Worm exploits widespread
The company has taken steps to try to dodge the update service is made unavailable., but it's also begun educating Windows users about other ways to get updates and patches in the event that the
"We are preparing," said Stephen Toulouse, security program manager for Microsoft's security research center. "We are working diligently to make sure that our customers can get the patch."
The primary payload of the MSBlast worm, which began infecting systems Monday, is a denial-of-service attack against the service from which most Windows users get their updates. If successful, the maneuver would frustrate efforts to patch the Windows vulnerability the worm exploits. The strategy is also a way of simply harassing the Redmond, Wash.-based software giant; the worm's code contains a message for the company's founder: "billy gates why do you make this possible? Stop making money and fix your software!!"

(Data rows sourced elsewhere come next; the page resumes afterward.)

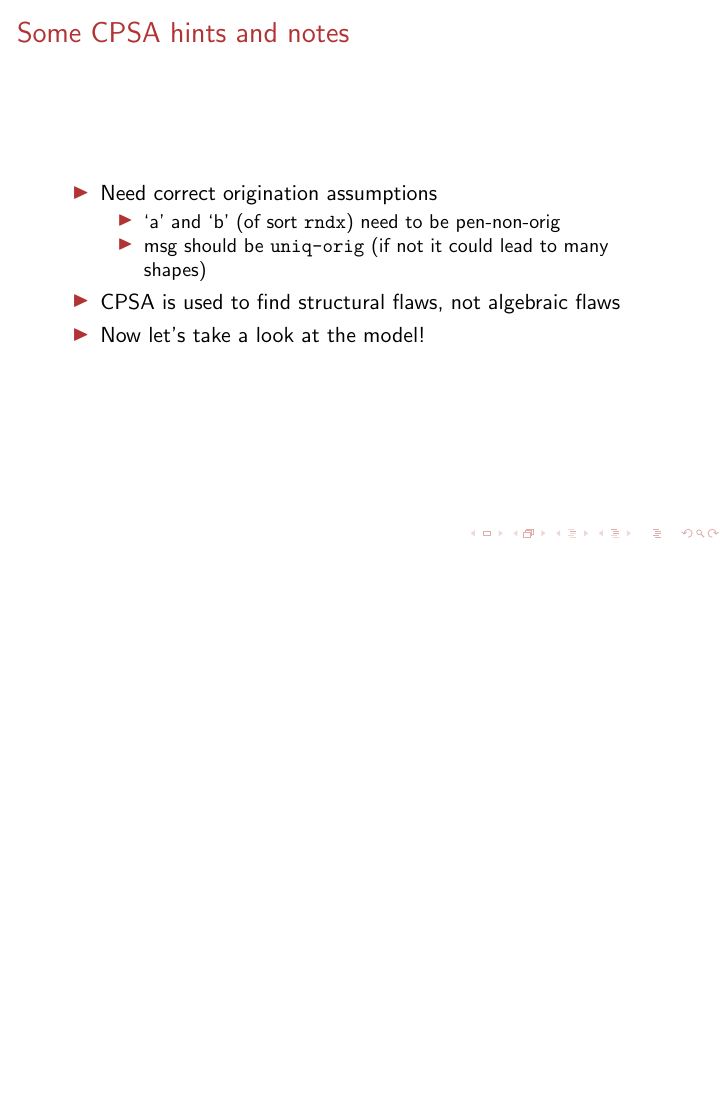
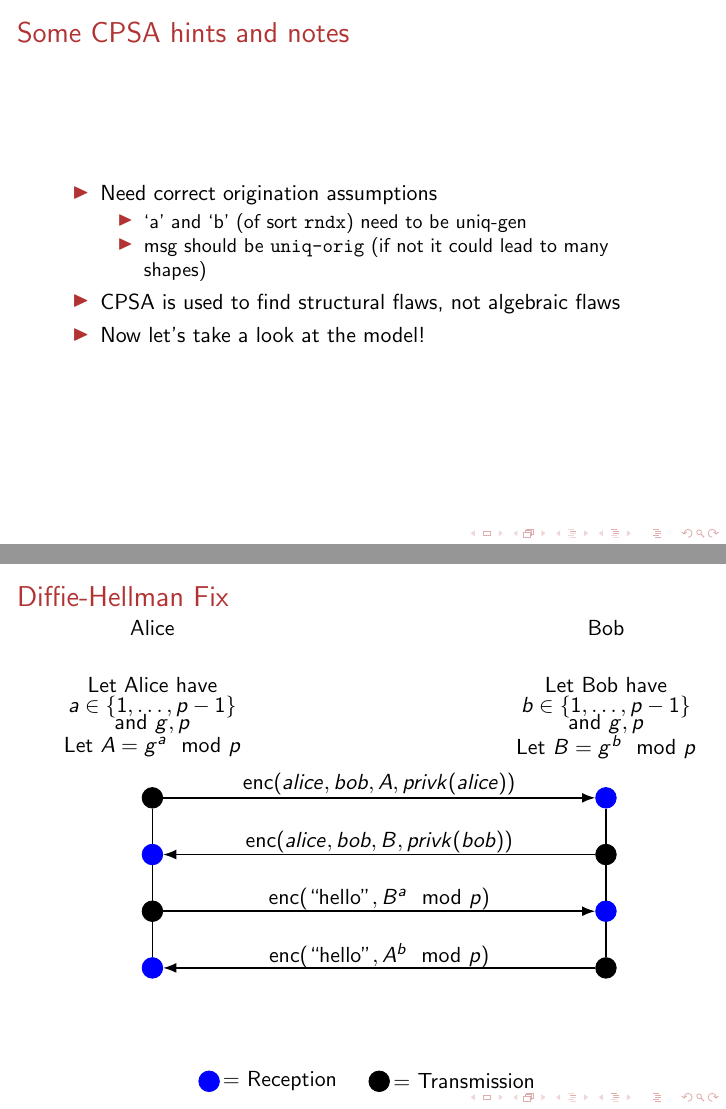
Before and after one commit to UMBC-Protocol-Analysis-Lab/CPSA-Asynchronous-Training, LaTeX slides (slides/session5.tex): page 28 of 41 before the commit and pages 28 and 31 of 44 after it, the two joined at a grey line, the shorter picture padded with empty space. Compiled offline with pdfLaTeX.

Commit message:
update slides and hw

```diff
--- a/slides/session5.tex
+++ b/slides/session5.tex
@@ -35,6 +35,8 @@
 \newcommand{\Q}{\mathbb Q}
 \newcommand{\R}{\mathbb R}
 
+\DeclareMathOperator{\enc}{enc}
+
 \begin{document}
 
 
@@ -179,13 +181,75 @@ whether it is actually computationally infeasible is not known, it is an open pr
 \begin{itemize}
 \item Need correct origination assumptions
 \begin{itemize}
-\item `a' and `b' (of sort \texttt{rndx}) need to be pen-non-orig
+\item `a' and `b' (of sort \texttt{rndx}) need to be uniq-gen
 \item msg should be \texttt{uniq-orig} (if not it could lead to many shapes)
 \end{itemize}
 \item CPSA is used to find structural flaws, not algebraic flaws
 \pause
 \item Now let's take a look at the model!
 \end{itemize}
+\end{frame}
+
+\begin{frame}\frametitle{Diffie-Hellman Fix}
+\begin{tikzpicture}
+    \node at (0,8) {Alice};
+    \node at (8,8) {Bob};
+    \node[shape=circle,draw=blue, fill=blue] at (1,0) {};
+    \node at (2.25,0) {= Reception};
+    \node[shape=circle,draw=black, fill=black] at (4,0) {};
+    \node at (5.5,0) {= Transmission};
+
+    \pause
+    \node at (0,7) {Let Alice have};
+    \node at (0,6.6) {\(a \in \{1,\dots,p-1\}\)};
+    \node at (0,6.3) {and \(g,p\)};
+    \node at (0,5.9) {Let \(A = g^a \mod p\)};
+
+
+    \node at (8,7) {Let Bob have};
+    \node at (8,6.6) {\(b \in \{1,\dots,p-1\}\)};
+    \node at (8,6.3) {and \(g,p\)};
+    \node at (8,5.9) {Let \(B = g^b \mod p\)};
+
+    \pause
+    \node[shape=circle,draw=black, fill=black] (1) at (0,5) {};
+    \node[shape=circle,draw=blue, fill=blue] (2) at (8,5) {};
+    \path [saiarrow](1) edge (2);
+
+    \node at (4,5.25) {\(\enc(alice, bob, A, privk(alice))\)};
+%%%%%%%%%%%%%%%%%%%%%%%%%%%%%
+
+    \node[shape=circle,draw=black, fill=black] (3) at (8,4) {};
+    \node[shape=circle,draw=blue, fill=blue] (4) at (0,4) {};
+
+    \path [-,thick](3) edge (2);
+    \path [saiarrow](3) edge (4);
+    \path [-,thick](1) edge (4);
+
+    \node at (4,4.22) {\(\enc(alice, bob, B, privk(bob))\)};
+%%%%%%%%%%%%%%%%%%%%%%%%%%%%%
+
+    \node[shape=circle,draw=blue, fill=blue] (5) at (8,3) {};
+    \node[shape=circle,draw=black, fill=black] (6) at (0,3) {};
+
+    \path [-,thick](5) edge (3);
+    \path [saiarrow](6) edge (5);
+    \path [-,thick](6) edge (4);
+
+    \node at (4,3.22) {\(\enc(\text{``hello''}, B^a \mod p)\)};
+%%%%%%%%%%%%%%%%%%%%%%%%%%%%%
+
+    \node[shape=circle,draw=black, fill=black] (7) at (8,2) {};
+    \node[shape=circle,draw=blue, fill=blue] (8) at (0,2) {};
+
+    \path [-,thick](6) edge (8);
+    \path [saiarrow](7) edge (8);
+    \path [-,thick](5) edge (7);
+
+    \node at (4,2.22) {\(\enc(\text{``hello''}, A^b \mod p)\)};
+
+
+\end{tikzpicture}
 \end{frame}
 
 \title{Reading Protocol Specifications}
```
Also changed, not shown: homeworks/homework5.md (deleted, +0 -6 lines), slides/session1.tex (+1 -1 lines), slides/session3.tex (+15 -13 lines), slides/session6.tex (+7 -3 lines), slides/session7.tex (+6 -3 lines), slides/final-exam-slide.pdf, slides/session2.pdf, slides/session3.pdf, slides/session4.pdf, slides/session5.pdf, slides/session6.pdf, slides/session7.pdf, slides/session8.pdf, slides/session5.tex (4 more changed lines).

Named after the msblast.exe file that contains the program, MSBlast continued to spread across the Net on Wednesday, infecting nearly 228,000 computers by midmorning, according to data gathered by security company Symantec.
Computers infected with the worm will start sending connection requests to the Windows Update service at midnight Friday, according to the clock on a given user's computer.
Although Toulouse was mum on the specific steps the software giant is taking to prepare for the attack, Microsoft is advertising alternative ways to get downloads and information from its site. The company has put more than 10 links on its main Web site to send people to more information and alternative channels for downloading updates.
Toulouse also stressed that consumers can and should get the latest patches from the company's Download Center.
Lloyd Taylor, vice president of technology and operations at Keynote Systems, which evaluates network performance, said that Microsoft's service will likely fall victim to the attack.
"I don't think any network in the world would be accessible with the amount of traffic that is going to be thrown at it," Taylor said.
Taylor also said that the traffic volume directed at the Microsoft site could take down small local networks. But a similar prediction a few years ago fell flat.
In 2001, after, it aimed a similar denial-of-service attack at Whitehouse.gov. Network administrators were able to move the site from the targeted Internet address and sidestep the attack. Moreover, despite hundreds of thousands of PCs flooding the Internet with data, local network outages didn't happen.
Marc Maiffret, chief hacking officer for security software maker eEye Digital Security, said the amount of data sent from each infected computer would be small and that it would be unlikely to overwhelm any networks. Each compromised computer should send 50 packets of data every second--about 16kbps. That's quite low for such attacks.
"I doubt Windows Update will go down," Maiffret said. "They have a big network, and it's very distributed."